THiggs

This whole concept confuses me. Not sure why people switch their grip when putting. It seems uncomfortable and I noticed Rory moved to this last weekend at Doral. What is the point of the cross handed putting, maybe it would suit me better!

18 Replies

  1. Dino J

    I don't use the left hand low grip myself, preferring the more traditional right hand low grip. However, as someone who has played the game for many years, I have come to understand the left hand low grip as offering the following benefits:

    1. Keeps your shoulder more level which in turn is to promote a straighter alignment with your target line;

    2. It is also to promote a "longer" stroke along your target line, keeping the putter head through or along your intended target line thereby starting your ball along the correct or intended path;

    3. The theory is that if you are right hand dominant, you may tend to overuse your right wrist in the putting stroke thereby getting a bit too "wristy" through the impact zone. This left hand low grip is to allow your left hand to be more dominant, thereby again promoting a more consistent putting stroke and striking of the ball.

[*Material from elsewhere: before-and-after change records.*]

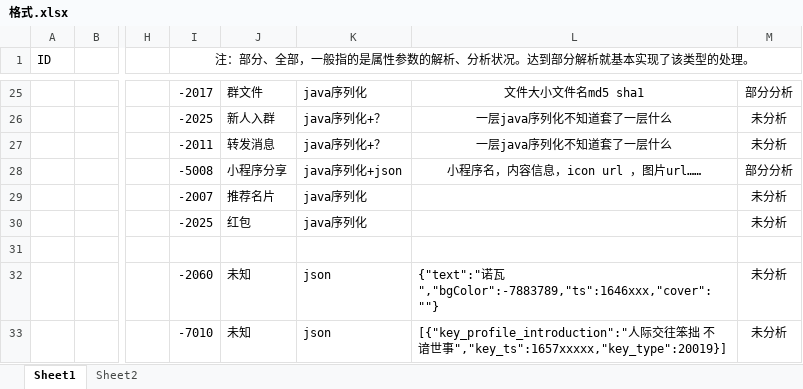
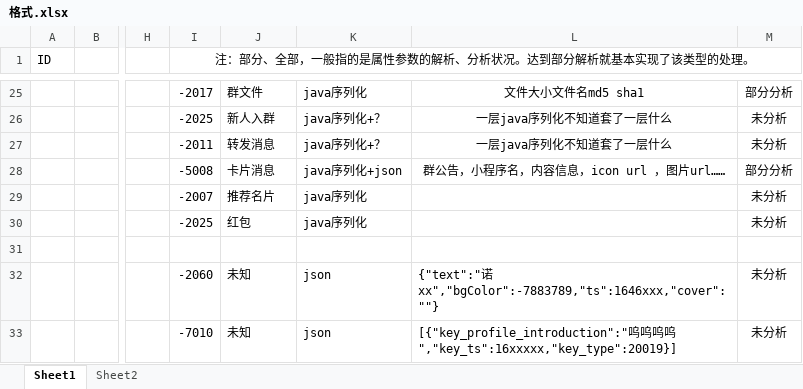
Before and after one commit to Hakuuyosei/QQHistoryExport, an Excel workbook: 格式.xlsx, sheet Sheet1, drawn as a sheet; only a part is shown, gaps mark what is left out; values as stored, in another font and other column widths than the file's, no borders; the diff names each change by its address in the sheet, - before the commit and + after, or states it on an @@ line.

```diff
--- a/格式.xlsx (sheet Sheet1)
+++ b/格式.xlsx (sheet Sheet1)
-J28: 小程序分享
+J28: 卡片消息
-L28: 小程序名，内容信息，icon url ，图片url……
+L28: 群公告，小程序名，内容信息，icon url ，图片url……
-L32: {"text":"诺瓦","bgColor":-7883789,"ts":1646xxx,"cover":""}
+L32: {"text":"诺xx","bgColor":-7883789,"ts":1646xxx,"cover":""}
-L33: [{"key_profile_introduction":"人际交往笨拙 不谙世事","key_ts":1657xxxxx,"key_type":20019}]
+L33: [{"key_profile_introduction":"呜呜呜呜","key_ts":16xxxxx,"key_type":20019}]
```
Also changed, not shown: 7 other files.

    While I don't use the grip, I do know some that do and they swear by it. Further, with Jordan Speith's success on the greens, it is getting looked at far more seriously.

    I hope this helps and I hope I did it some justice. I'm sure others will be able to add more, etc.
    D.
  2. Matt D

    I use the cross handed/left hand low putting and it really improved my distance control and tempo of the swing . The whole reason people switch is what Dino said and to keep the club head lower to the ground.
  3. DV

    Hey TH,

    As a long time left hand low putter myself, I agree with what Dino touches upon. It is much easier to align your shoulders and stroke to your line of putt using this method. I would also add that it is easier, IMHO, to control the pace of your putts. Finally, many golfers who have had problems with the yips have turned to this method successfully. It helped me. I would not be playing golf if it were not for left hand low putting.

    DV
  4. Edward K

    I think Dino pretty much nailed it! My only problem is left hand low is tough for many at first on real long putts. I really like it on the shorts ones!.....
  5. John G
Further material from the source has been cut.